propaganda effectively implemented in the developed countries through law
enforcing authorities results in success ranging from minor effects to
In developing countries like Bangladesh regulation and legislation
are not difficult to formulate and even enactment is not impossible, but
implementation is very difficult. The law enforcing authorities are weak,
morally and ethically. They are purchasable and the tobacco companies are
always ready to give small gifts or even costly helicopters. Alluring
advertisements with glamorous models easily tempt young people to take up
smoking. Concerts and sports are also fully utilized for the young adults
and teenagers who take up cigarettes as a symbol of their personality and
Although it is not easy to fight against the tobacco industry, some
basic facts about tobacco cannot be challenged:
* As long as there is tobacco there will be tobacco users
* The tobacco industry will not easily give up
* There would be no tobacco consumers if there were no tobacco.
The ultimate solution therefore lies in tobacco elimination rather
FCTC has a moral responsibility to find ways and means to eliminate
the availability of tobacco. America, Britain and Japan have the largest
tobacco companies. If they join hands and decide to eliminate tobacco the
task should not be too difficult. Bold steps by political leaders for the
elimination of nuclear weapons have proved quite successful. If it is
possible to eliminate nuclear weapons there is no reason why we cannot
eliminate tobacco use. If the major powers make a determined effort it is
possible to create a tobacco free society. In FCTC we believe that we are

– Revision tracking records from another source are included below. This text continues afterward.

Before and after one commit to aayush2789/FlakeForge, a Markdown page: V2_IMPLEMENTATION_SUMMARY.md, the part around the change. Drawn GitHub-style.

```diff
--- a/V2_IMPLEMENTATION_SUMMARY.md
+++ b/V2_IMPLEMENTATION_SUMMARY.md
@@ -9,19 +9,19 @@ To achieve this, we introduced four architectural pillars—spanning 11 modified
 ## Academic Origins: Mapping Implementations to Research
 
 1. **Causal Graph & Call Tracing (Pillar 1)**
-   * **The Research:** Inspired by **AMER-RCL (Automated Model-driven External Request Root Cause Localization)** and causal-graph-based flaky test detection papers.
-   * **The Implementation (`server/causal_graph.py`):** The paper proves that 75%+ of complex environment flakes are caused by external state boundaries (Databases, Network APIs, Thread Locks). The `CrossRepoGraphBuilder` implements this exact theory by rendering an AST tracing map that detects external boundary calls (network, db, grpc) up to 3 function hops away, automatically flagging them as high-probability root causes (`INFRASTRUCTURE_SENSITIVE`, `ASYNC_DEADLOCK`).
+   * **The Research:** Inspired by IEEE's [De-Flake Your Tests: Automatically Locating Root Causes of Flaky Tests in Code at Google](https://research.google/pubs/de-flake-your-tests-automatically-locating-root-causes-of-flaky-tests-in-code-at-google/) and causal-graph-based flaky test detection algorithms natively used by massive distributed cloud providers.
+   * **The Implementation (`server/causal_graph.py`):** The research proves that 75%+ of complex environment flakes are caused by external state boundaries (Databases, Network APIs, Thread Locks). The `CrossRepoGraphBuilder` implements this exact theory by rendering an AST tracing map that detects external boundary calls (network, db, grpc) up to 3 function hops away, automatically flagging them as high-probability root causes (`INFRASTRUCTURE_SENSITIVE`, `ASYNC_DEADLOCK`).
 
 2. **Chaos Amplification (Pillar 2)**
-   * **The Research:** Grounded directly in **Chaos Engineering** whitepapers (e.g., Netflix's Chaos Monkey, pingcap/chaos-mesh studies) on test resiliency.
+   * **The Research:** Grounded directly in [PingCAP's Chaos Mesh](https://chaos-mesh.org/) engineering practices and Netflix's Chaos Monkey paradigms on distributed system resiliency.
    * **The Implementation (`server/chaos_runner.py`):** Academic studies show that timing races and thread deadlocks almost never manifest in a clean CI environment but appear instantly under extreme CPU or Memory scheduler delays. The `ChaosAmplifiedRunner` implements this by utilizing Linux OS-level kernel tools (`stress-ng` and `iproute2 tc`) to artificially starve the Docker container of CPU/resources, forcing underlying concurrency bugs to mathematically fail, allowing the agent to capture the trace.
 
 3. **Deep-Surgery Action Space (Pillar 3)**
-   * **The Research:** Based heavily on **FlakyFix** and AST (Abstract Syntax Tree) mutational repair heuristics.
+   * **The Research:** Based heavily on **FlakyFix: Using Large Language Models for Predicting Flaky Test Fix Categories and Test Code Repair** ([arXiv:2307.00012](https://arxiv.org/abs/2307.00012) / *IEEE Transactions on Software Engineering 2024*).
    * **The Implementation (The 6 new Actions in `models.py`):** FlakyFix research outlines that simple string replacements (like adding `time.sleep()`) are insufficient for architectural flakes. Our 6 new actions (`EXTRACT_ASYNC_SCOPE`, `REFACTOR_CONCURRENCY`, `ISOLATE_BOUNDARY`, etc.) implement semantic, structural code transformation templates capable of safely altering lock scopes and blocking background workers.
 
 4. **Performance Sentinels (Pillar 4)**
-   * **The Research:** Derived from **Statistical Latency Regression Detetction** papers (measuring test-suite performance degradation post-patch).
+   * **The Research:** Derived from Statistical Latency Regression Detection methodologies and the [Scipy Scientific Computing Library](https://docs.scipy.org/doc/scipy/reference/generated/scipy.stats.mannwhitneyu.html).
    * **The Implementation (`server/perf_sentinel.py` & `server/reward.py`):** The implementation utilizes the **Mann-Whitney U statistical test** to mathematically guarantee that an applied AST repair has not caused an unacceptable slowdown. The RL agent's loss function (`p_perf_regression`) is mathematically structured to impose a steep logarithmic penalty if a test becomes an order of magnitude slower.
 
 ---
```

seeing the beginning of that great end. The Director General of WHO should
not be alone in her efforts. Every government has a moral and ethical
responsibility to safeguard the health of their people. Non-government

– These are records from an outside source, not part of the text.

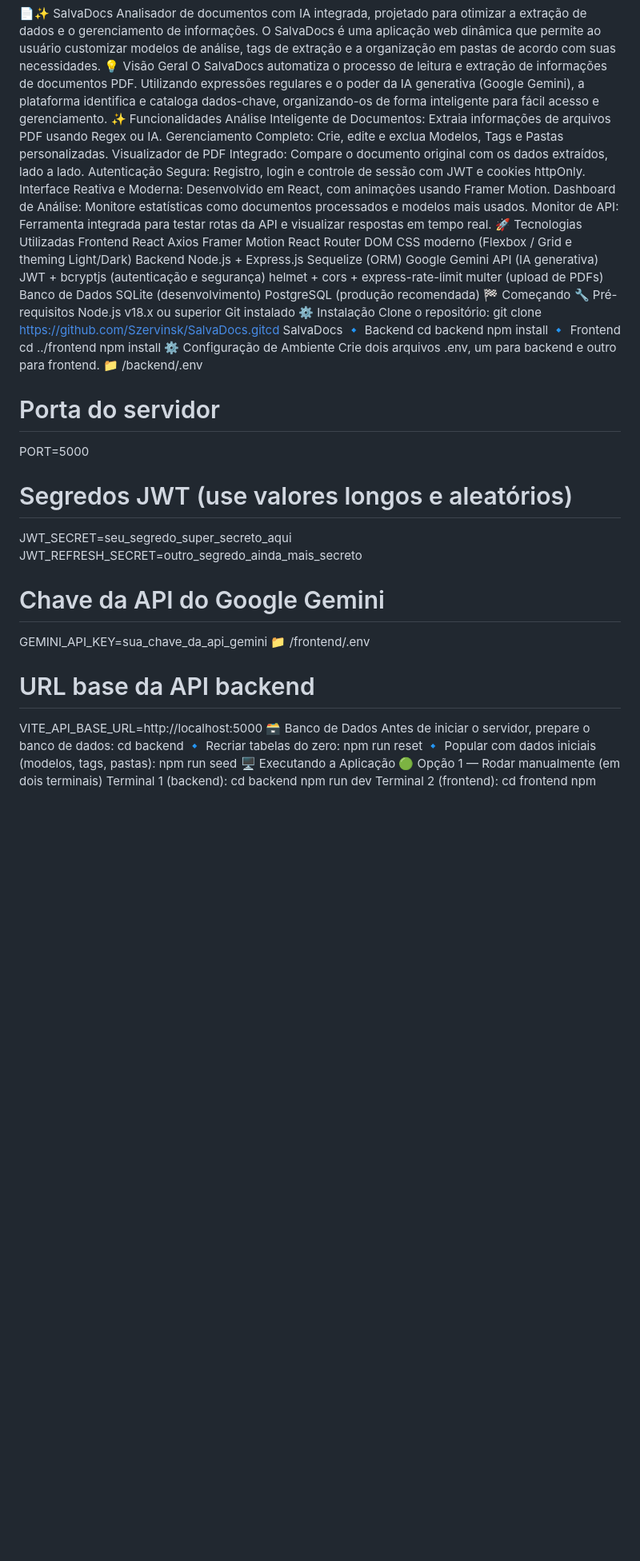
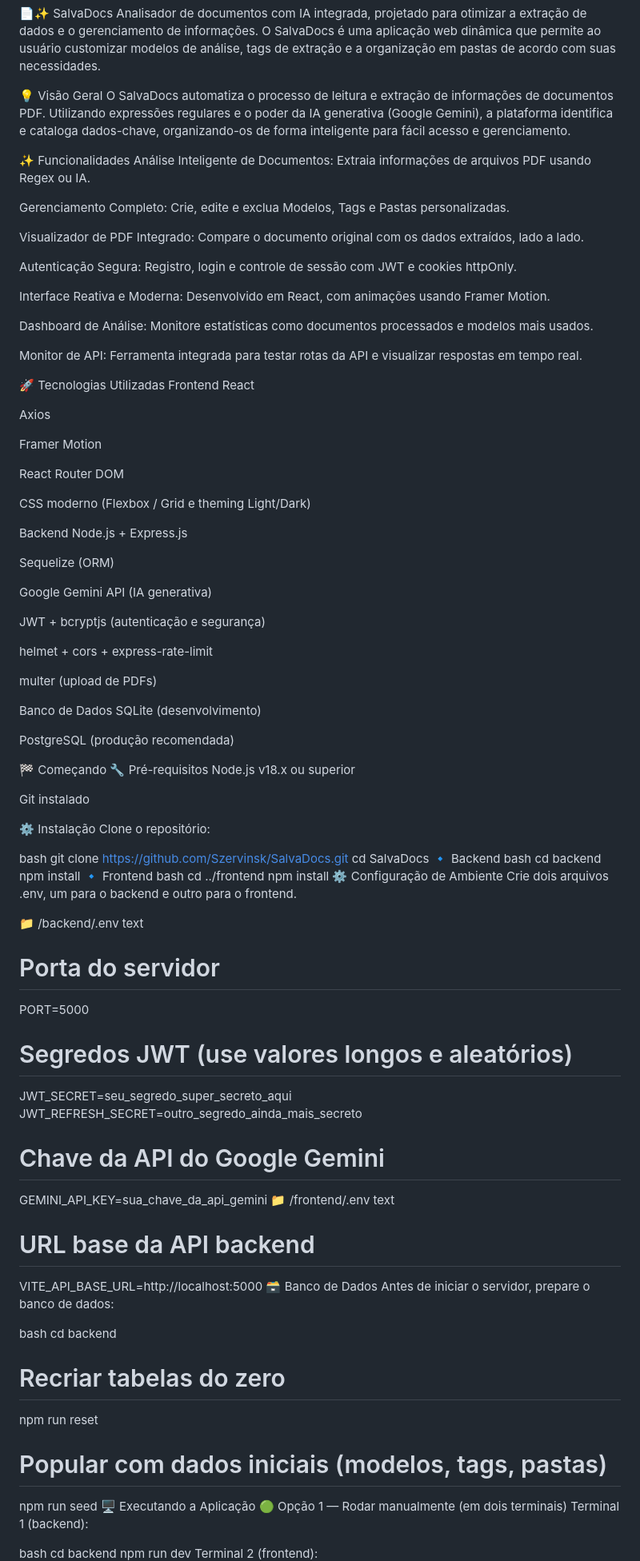
Before and after one commit to Szervinsk/SalvaDocs, a Markdown page: README.md, the part around the change printed below. Shown: that part at 80% size. Drawn GitHub-style; blank space fills up the shorter version.

Commit message:
Update README with installation and usage instructions

```diff
--- a/README.md
+++ b/README.md
@@ -1,70 +1,108 @@
 📄✨ SalvaDocs
 Analisador de documentos com IA integrada, projetado para otimizar a extração de dados e o gerenciamento de informações.
 O SalvaDocs é uma aplicação web dinâmica que permite ao usuário customizar modelos de análise, tags de extração e a organização em pastas de acordo com suas necessidades.
+
 💡 Visão Geral
 O SalvaDocs automatiza o processo de leitura e extração de informações de documentos PDF.
 Utilizando expressões regulares e o poder da IA generativa (Google Gemini), a plataforma identifica e cataloga dados-chave, organizando-os de forma inteligente para fácil acesso e gerenciamento.
+
 ✨ Funcionalidades
 Análise Inteligente de Documentos: Extraia informações de arquivos PDF usando Regex ou IA.
+
 Gerenciamento Completo: Crie, edite e exclua Modelos, Tags e Pastas personalizadas.
+
 Visualizador de PDF Integrado: Compare o documento original com os dados extraídos, lado a lado.
+
 Autenticação Segura: Registro, login e controle de sessão com JWT e cookies httpOnly.
+
 Interface Reativa e Moderna: Desenvolvido em React, com animações usando Framer Motion.
+
 Dashboard de Análise: Monitore estatísticas como documentos processados e modelos mais usados.
+
 Monitor de API: Ferramenta integrada para testar rotas da API e visualizar respostas em tempo real.
+
 🚀 Tecnologias Utilizadas
 Frontend
 React
+
 Axios
+
 Framer Motion
+
 React Router DOM
+
 CSS moderno (Flexbox / Grid e theming Light/Dark)
+
 Backend
 Node.js + Express.js
+
 Sequelize (ORM)
+
 Google Gemini API (IA generativa)
+
 JWT + bcryptjs (autenticação e segurança)
+
 helmet + cors + express-rate-limit
+
 multer (upload de PDFs)
+
 Banco de Dados
 SQLite (desenvolvimento)
+
 PostgreSQL (produção recomendada)
+
 🏁 Começando
 🔧 Pré-requisitos
 Node.js v18.x ou superior
+
 Git instalado
+
 ⚙️ Instalação
 Clone o repositório:
-git clone https://github.com/Szervinsk/SalvaDocs.gitcd SalvaDocs
+
+bash
+git clone https://github.com/Szervinsk/SalvaDocs.git
+cd SalvaDocs
 🔹 Backend
+bash
 cd backend
 npm install
 🔹 Frontend
+bash
 cd ../frontend
 npm install
 ⚙️ Configuração de Ambiente
-Crie dois arquivos .env, um para backend e outro para frontend.
+Crie dois arquivos .env, um para o backend e outro para o frontend.
+
 📁 /backend/.env
+text
 # Porta do servidor
 PORT=5000
+
 # Segredos JWT (use valores longos e aleatórios)
 JWT_SECRET=seu_segredo_super_secreto_aqui
 JWT_REFRESH_SECRET=outro_segredo_ainda_mais_secreto
+
 # Chave da API do Google Gemini
 GEMINI_API_KEY=sua_chave_da_api_gemini
 📁 /frontend/.env
+text
 # URL base da API backend
 VITE_API_BASE_URL=http://localhost:5000
 🗃️ Banco de Dados
 Antes de iniciar o servidor, prepare o banco de dados:
+
+bash
 cd backend
-🔹 Recriar tabelas do zero:
+# Recriar tabelas do zero
 npm run reset
-🔹 Popular com dados iniciais (modelos, tags, pastas):
+# Popular com dados iniciais (modelos, tags, pastas)
 npm run seed
 🖥️ Executando a Aplicação
 🟢 Opção 1 — Rodar manualmente (em dois terminais)
 Terminal 1 (backend):
+
+bash
 cd backend
 npm run dev
 Terminal 2 (frontend):
```
Also changed, not shown: other parts of README.md (+21 -5 lines).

organizations need to come forward and encourage their respective
governments to join with FCTC. Working together we can certainly win the

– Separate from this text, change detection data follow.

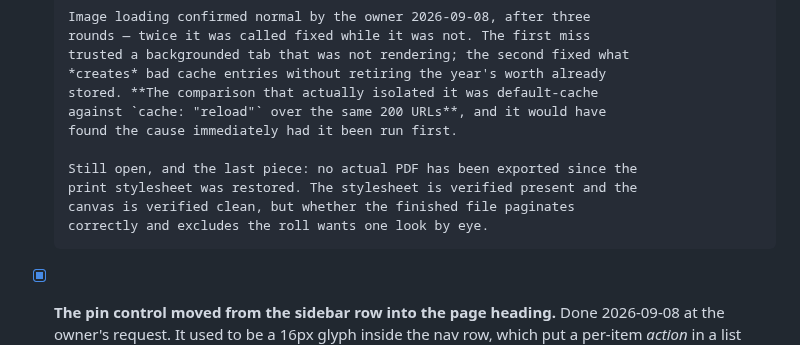
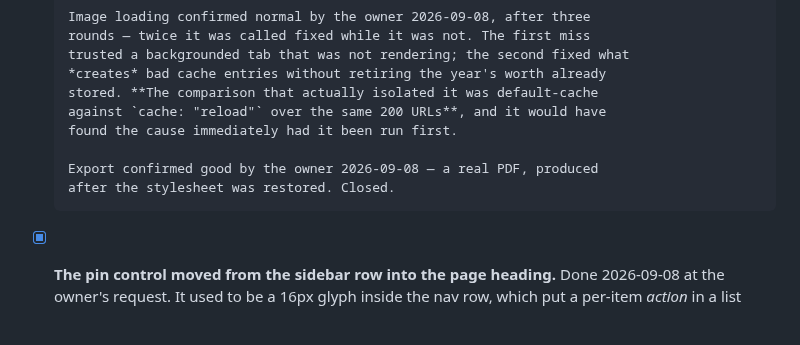
Before and after one commit to smallg0at/travel-archive, a Markdown page: TODO.md, the part around the change. Rendered like a GitHub page; blank space fills up the shorter version.

```diff
--- a/TODO.md
+++ b/TODO.md
@@ -109,10 +109,8 @@ working practice this list was built with.
       against `cache: "reload"` over the same 200 URLs**, and it would have
       found the cause immediately had it been run first.
 
-      Still open, and the last piece: no actual PDF has been exported since the
-      print stylesheet was restored. The stylesheet is verified present and the
-      canvas is verified clean, but whether the finished file paginates
-      correctly and excludes the roll wants one look by eye.
+      Export confirmed good by the owner 2026-09-08 — a real PDF, produced
+      after the stylesheet was restored. Closed.
 
 - [x] **The pin control moved from the sidebar row into the page heading.**
       Done 2026-09-08 at the owner's request. It used to be a 16px glyph inside
```
Also changed, not shown: HANDOFF.md (+7 -0 lines).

battle against tobacco - the greatest silent killer of mankind.
The FCTC convention opens the door to a tobacco-free world.
N Islam D.Sc, FRCP, FRCPE
1. World Health Organization, NOTE TO TEK, World Health Report,
2. World Bank, Curbing the Epidemic: Governments and the Economics of
Tobacco Control. Washington: World Bank, 1999
3. Howard Barnum. The economic burden of the global trade in tobacco.
In:Slama K, ed. 9th World Conference on Tobacco and Health, October 1994,
London:Plenum Press, 1995.
Competing interests: No competing interests
The decision by the most industrialised countries (G8) to set up the
Global Health Fund shows that they are at last ready to assume moral and
political leadership in addressing the health needs of the poorest
nations, particularly those in Africa. By targetting HIV/AIDS, malaria and
tuberculosis, they have shown unique understanding of what must be done to
rescue poor nations from a potential health and economic catastrophe. I
thank the G8 most sincerely for their magnanimity, and hope that the
funding will be sustained for long enough to ensure success in the
shortest possible time.
The GAVI proposals for supporting immunisation programmes is a very
welcome development, and we in sub-Saharan Africa will remain grateful to
this new body. However, in cajoling developing nations to introduce new or
under-used vaccines, GAVI must understand that unless the Alliance takes
into account individual nations' peculiarities, the initiative may do more
harm than good.
As for representation on the Global Health Fund, I hope that
developing countries will get not less than one-third of the seats
because, although they would be mere receipients of aid, their input is
crucial to the success of this laudable initiative.
Competing interests: No competing interests